== To do ==
Whenever a line in the entries below contains "notifications", copy that line.

== Data section ==
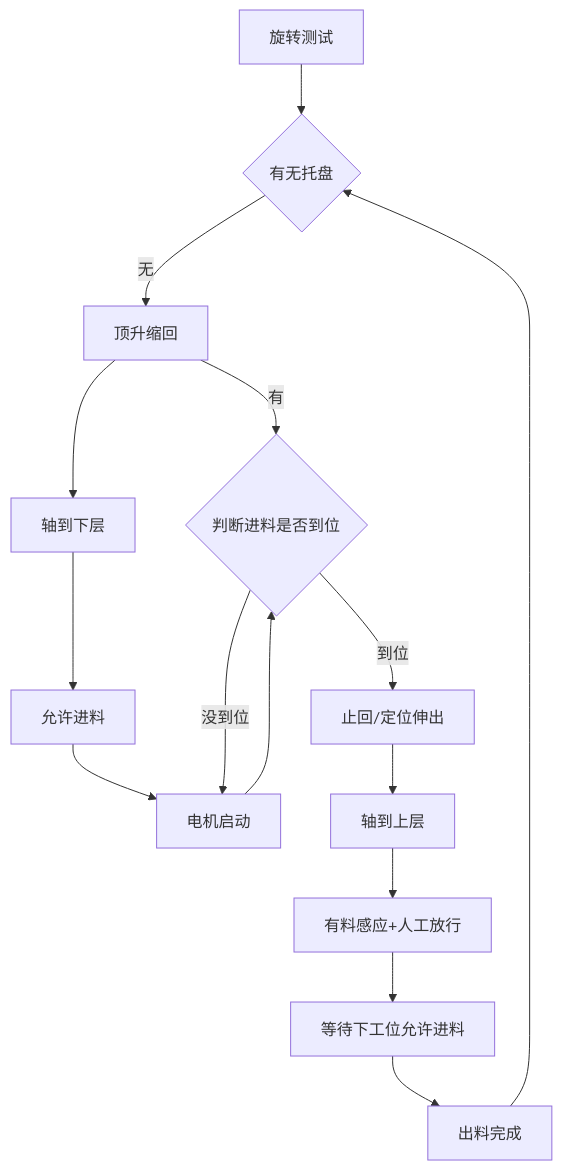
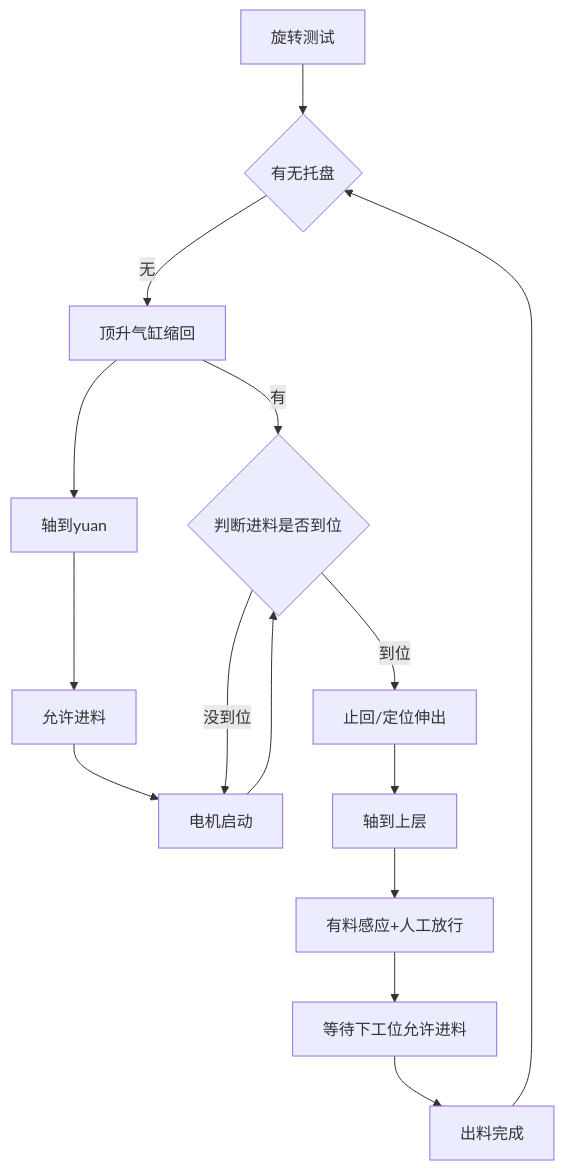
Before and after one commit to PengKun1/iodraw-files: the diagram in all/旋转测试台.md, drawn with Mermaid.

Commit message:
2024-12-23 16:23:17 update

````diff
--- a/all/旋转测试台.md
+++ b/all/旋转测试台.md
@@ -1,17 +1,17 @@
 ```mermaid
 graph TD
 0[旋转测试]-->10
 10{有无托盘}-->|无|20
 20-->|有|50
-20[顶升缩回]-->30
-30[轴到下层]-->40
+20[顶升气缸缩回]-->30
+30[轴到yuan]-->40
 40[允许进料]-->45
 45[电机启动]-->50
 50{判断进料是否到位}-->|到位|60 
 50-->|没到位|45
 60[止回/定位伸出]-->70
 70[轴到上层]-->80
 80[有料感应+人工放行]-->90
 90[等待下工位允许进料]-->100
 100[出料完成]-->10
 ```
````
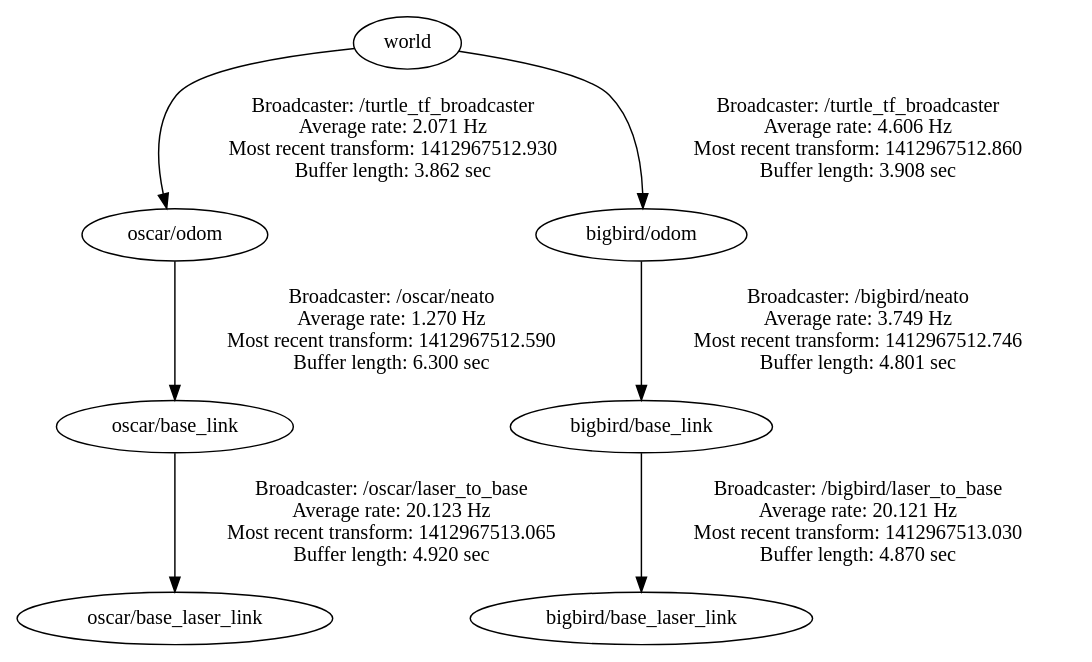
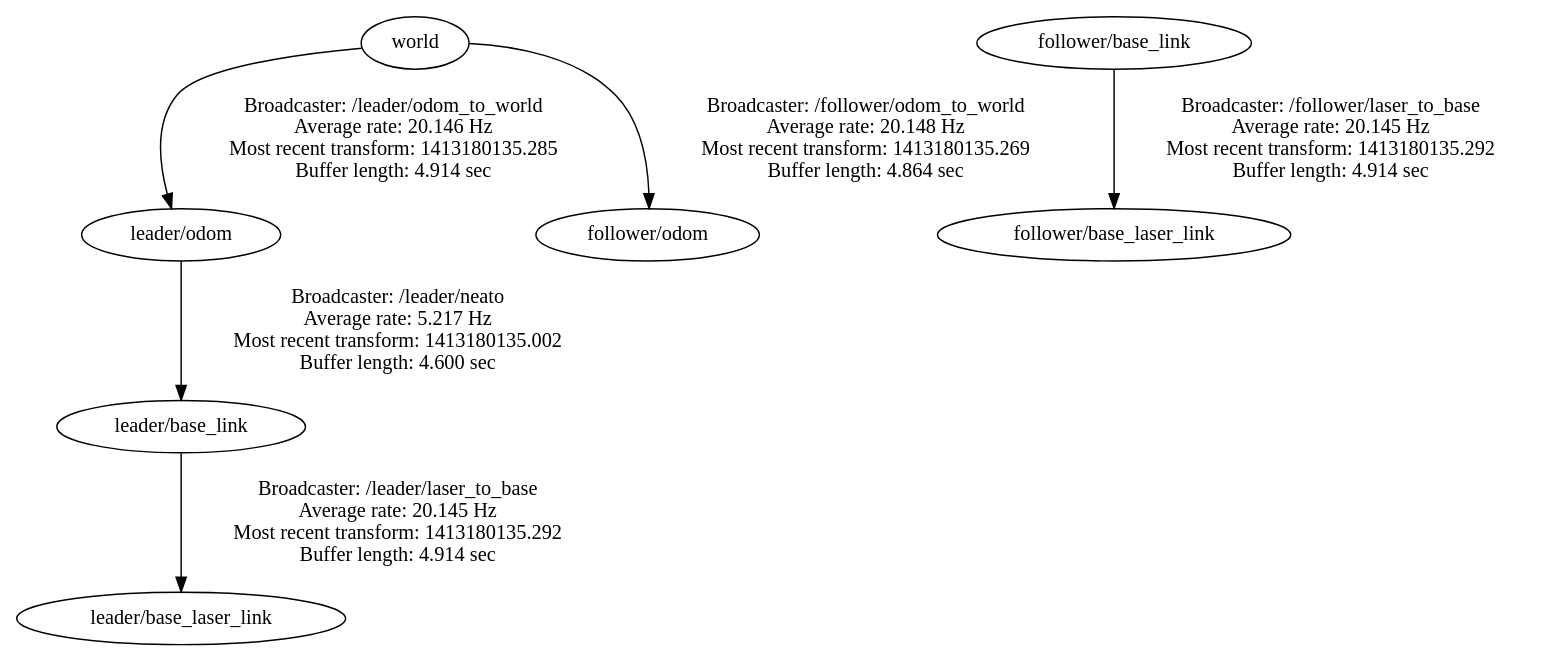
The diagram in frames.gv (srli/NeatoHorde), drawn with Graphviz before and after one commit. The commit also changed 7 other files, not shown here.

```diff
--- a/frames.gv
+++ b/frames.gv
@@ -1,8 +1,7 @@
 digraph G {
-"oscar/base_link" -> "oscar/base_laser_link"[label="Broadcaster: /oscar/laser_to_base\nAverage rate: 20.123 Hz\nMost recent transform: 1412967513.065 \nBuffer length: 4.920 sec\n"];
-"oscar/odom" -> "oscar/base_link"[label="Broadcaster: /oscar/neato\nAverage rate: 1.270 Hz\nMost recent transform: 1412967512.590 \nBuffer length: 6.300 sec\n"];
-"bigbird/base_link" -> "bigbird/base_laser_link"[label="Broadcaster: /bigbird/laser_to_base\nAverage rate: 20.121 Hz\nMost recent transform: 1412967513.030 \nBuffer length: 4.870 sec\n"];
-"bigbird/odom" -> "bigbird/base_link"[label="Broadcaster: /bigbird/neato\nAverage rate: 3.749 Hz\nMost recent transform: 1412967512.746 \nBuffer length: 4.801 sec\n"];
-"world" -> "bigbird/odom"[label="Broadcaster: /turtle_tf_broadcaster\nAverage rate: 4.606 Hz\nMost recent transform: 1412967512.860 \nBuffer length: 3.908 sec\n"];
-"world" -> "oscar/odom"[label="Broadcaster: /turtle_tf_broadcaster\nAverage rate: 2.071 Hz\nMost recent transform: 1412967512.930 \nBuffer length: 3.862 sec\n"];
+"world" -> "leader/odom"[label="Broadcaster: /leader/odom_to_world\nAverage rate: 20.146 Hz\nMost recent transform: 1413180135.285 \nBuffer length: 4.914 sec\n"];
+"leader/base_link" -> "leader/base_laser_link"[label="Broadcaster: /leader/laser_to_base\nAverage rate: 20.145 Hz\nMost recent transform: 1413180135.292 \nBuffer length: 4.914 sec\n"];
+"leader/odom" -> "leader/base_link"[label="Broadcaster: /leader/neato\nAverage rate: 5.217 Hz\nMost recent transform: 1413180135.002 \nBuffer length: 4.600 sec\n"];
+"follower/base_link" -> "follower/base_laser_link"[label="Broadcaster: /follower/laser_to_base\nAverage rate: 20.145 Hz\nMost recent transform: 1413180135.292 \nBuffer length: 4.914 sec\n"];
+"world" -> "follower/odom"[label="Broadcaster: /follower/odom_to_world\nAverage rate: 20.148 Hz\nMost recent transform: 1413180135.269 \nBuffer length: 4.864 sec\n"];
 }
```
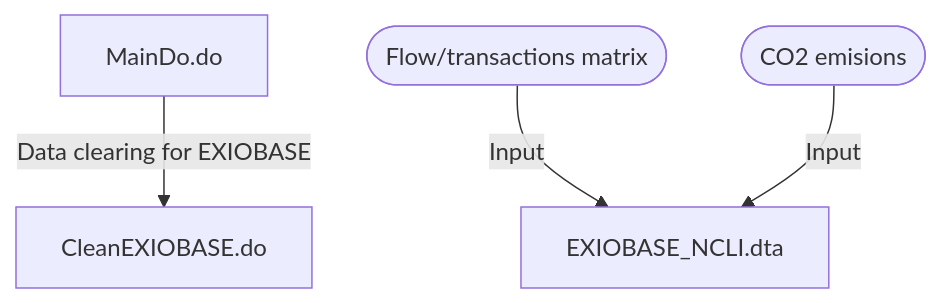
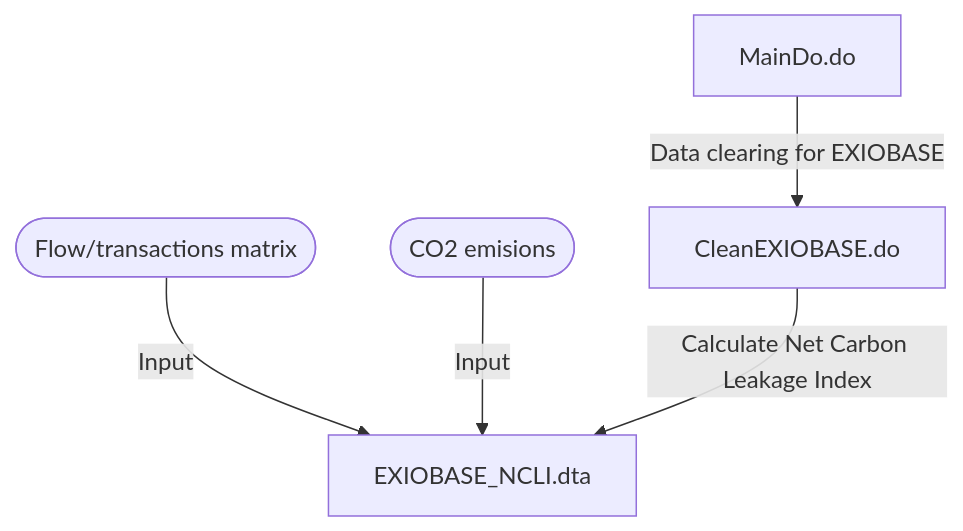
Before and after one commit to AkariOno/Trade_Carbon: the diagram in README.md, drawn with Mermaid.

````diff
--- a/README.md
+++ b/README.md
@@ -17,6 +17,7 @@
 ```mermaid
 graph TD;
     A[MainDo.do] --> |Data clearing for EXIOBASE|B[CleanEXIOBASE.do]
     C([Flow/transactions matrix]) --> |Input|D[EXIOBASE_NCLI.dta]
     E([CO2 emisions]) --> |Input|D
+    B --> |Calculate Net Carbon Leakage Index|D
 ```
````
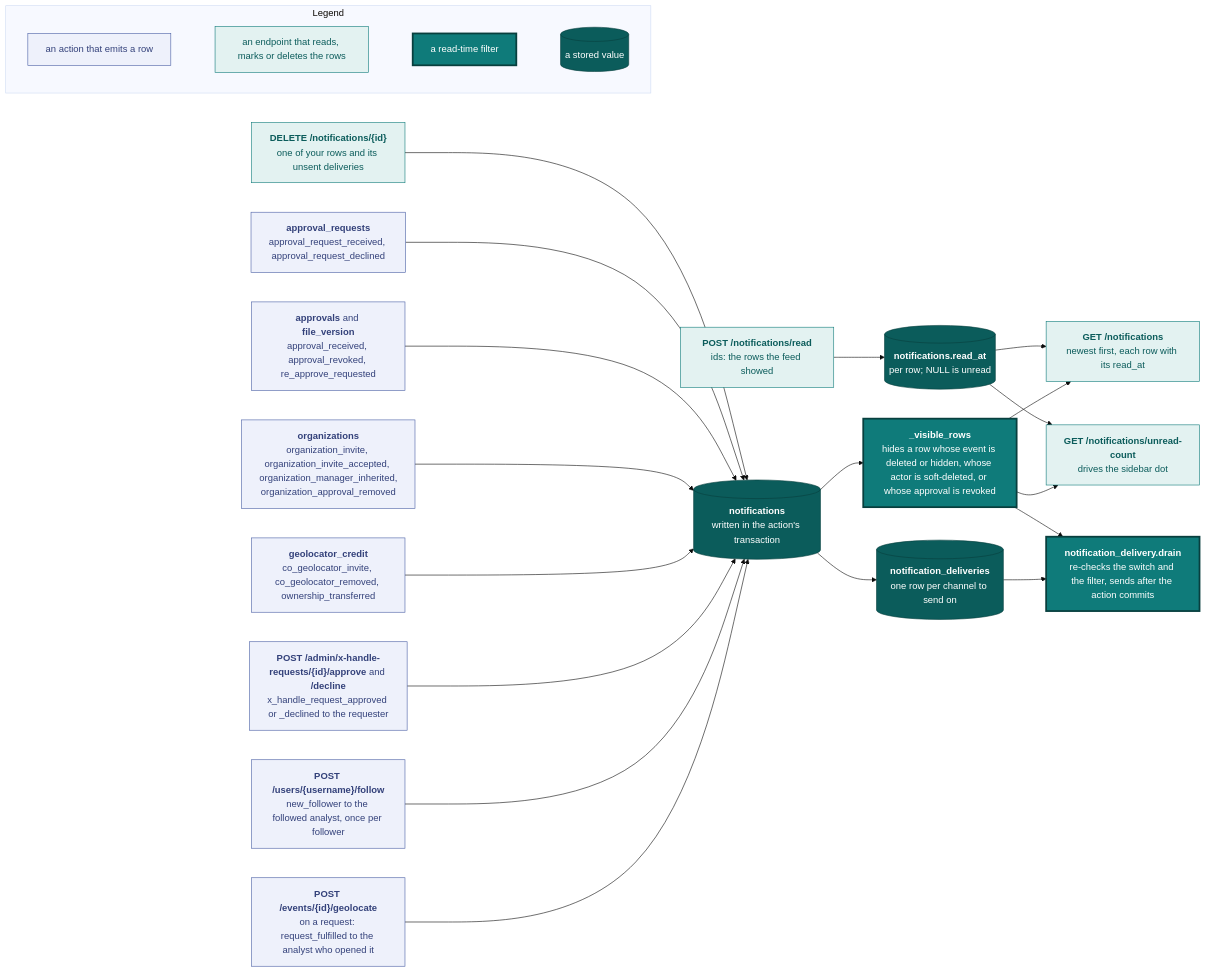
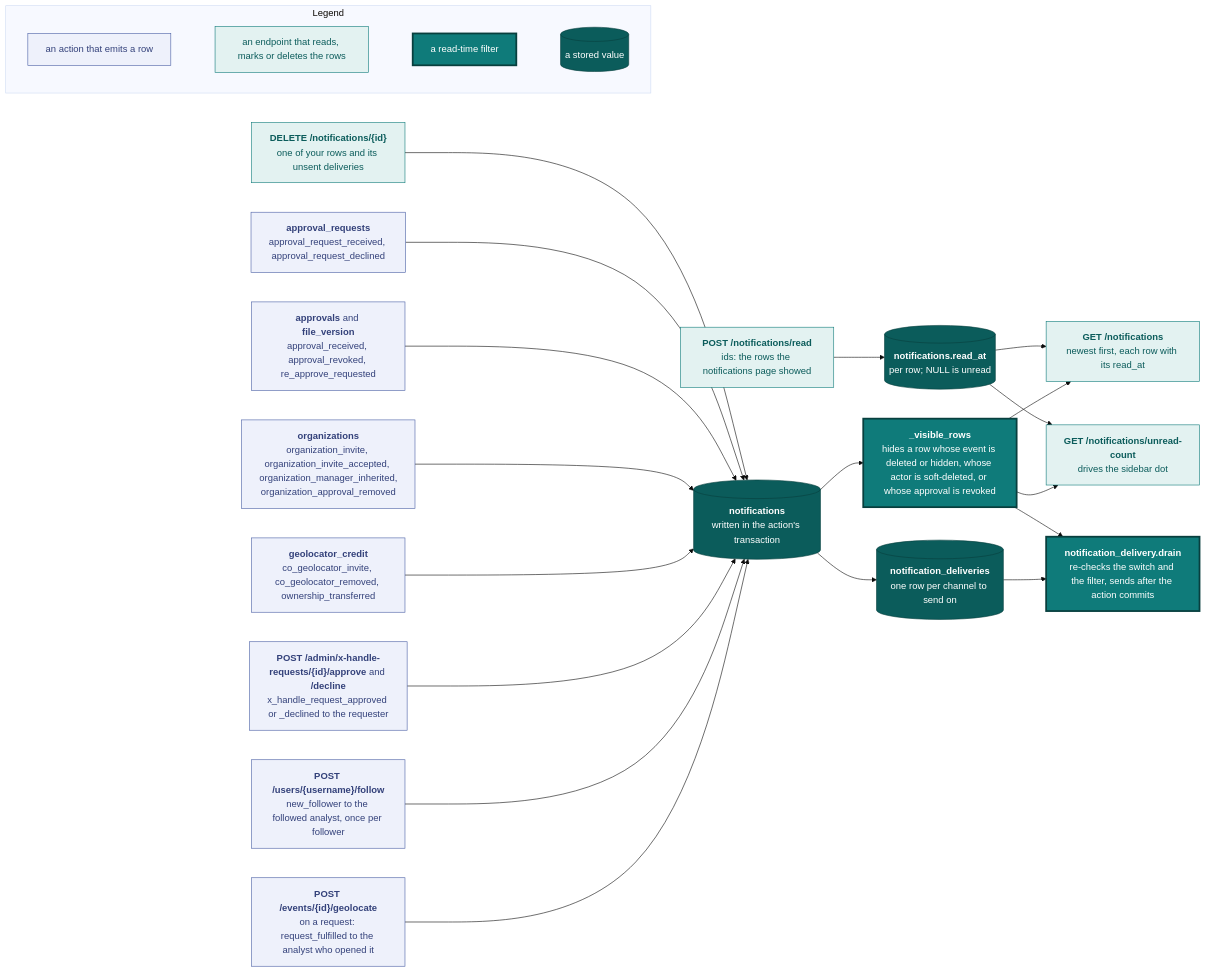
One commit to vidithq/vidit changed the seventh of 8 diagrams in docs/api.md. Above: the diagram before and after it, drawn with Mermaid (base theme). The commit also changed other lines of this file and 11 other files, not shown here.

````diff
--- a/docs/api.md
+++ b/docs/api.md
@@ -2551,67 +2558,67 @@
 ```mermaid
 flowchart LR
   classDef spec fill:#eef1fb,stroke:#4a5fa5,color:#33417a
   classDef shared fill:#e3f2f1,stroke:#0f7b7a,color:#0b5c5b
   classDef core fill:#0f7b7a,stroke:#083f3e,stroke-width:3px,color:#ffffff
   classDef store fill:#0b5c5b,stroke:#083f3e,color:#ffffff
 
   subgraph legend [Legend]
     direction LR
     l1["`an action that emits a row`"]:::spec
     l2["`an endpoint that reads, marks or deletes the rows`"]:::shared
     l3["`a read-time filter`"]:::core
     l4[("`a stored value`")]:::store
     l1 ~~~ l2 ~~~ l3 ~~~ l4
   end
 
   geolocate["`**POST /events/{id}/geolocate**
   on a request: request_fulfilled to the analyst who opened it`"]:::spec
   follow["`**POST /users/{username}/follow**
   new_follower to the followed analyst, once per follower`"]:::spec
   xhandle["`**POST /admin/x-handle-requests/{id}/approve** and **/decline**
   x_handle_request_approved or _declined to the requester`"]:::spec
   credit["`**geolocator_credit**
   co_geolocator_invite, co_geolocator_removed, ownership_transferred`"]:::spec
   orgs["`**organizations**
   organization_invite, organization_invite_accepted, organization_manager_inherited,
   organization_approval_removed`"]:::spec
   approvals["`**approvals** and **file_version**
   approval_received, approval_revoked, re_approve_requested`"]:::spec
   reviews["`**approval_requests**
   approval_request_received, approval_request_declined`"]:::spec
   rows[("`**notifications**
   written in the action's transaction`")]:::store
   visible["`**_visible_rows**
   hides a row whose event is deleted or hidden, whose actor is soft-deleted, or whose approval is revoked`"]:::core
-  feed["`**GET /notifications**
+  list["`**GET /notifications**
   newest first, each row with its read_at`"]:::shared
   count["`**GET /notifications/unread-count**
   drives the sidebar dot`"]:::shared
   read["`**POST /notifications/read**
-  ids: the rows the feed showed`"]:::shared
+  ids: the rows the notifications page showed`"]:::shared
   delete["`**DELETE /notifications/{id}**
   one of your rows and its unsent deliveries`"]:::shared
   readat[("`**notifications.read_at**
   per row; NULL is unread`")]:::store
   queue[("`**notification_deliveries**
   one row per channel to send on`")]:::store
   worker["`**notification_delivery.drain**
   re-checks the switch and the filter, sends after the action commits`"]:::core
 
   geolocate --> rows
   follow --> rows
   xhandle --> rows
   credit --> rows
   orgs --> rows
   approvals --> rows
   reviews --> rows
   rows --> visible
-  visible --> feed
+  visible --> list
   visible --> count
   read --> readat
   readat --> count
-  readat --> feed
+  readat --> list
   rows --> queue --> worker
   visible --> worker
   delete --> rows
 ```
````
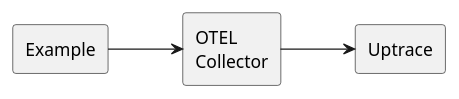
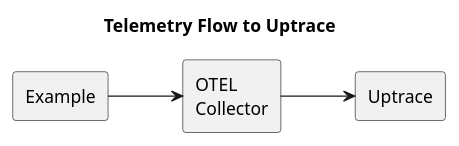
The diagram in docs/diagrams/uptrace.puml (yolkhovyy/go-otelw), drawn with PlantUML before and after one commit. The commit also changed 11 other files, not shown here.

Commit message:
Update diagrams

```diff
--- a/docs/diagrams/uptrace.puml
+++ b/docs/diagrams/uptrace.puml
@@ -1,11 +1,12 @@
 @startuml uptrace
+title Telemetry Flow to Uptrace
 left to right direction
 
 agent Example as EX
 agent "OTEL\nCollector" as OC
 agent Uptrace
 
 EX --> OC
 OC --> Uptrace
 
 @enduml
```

== Task output ==
   rows[("`**notifications**
-  feed["`**GET /notifications**
+  list["`**GET /notifications**
   count["`**GET /notifications/unread-count**
   read["`**POST /notifications/read**
+  ids: the rows the notifications page showed`"]:::shared
   delete["`**DELETE /notifications/{id}**
   readat[("`**notifications.read_at**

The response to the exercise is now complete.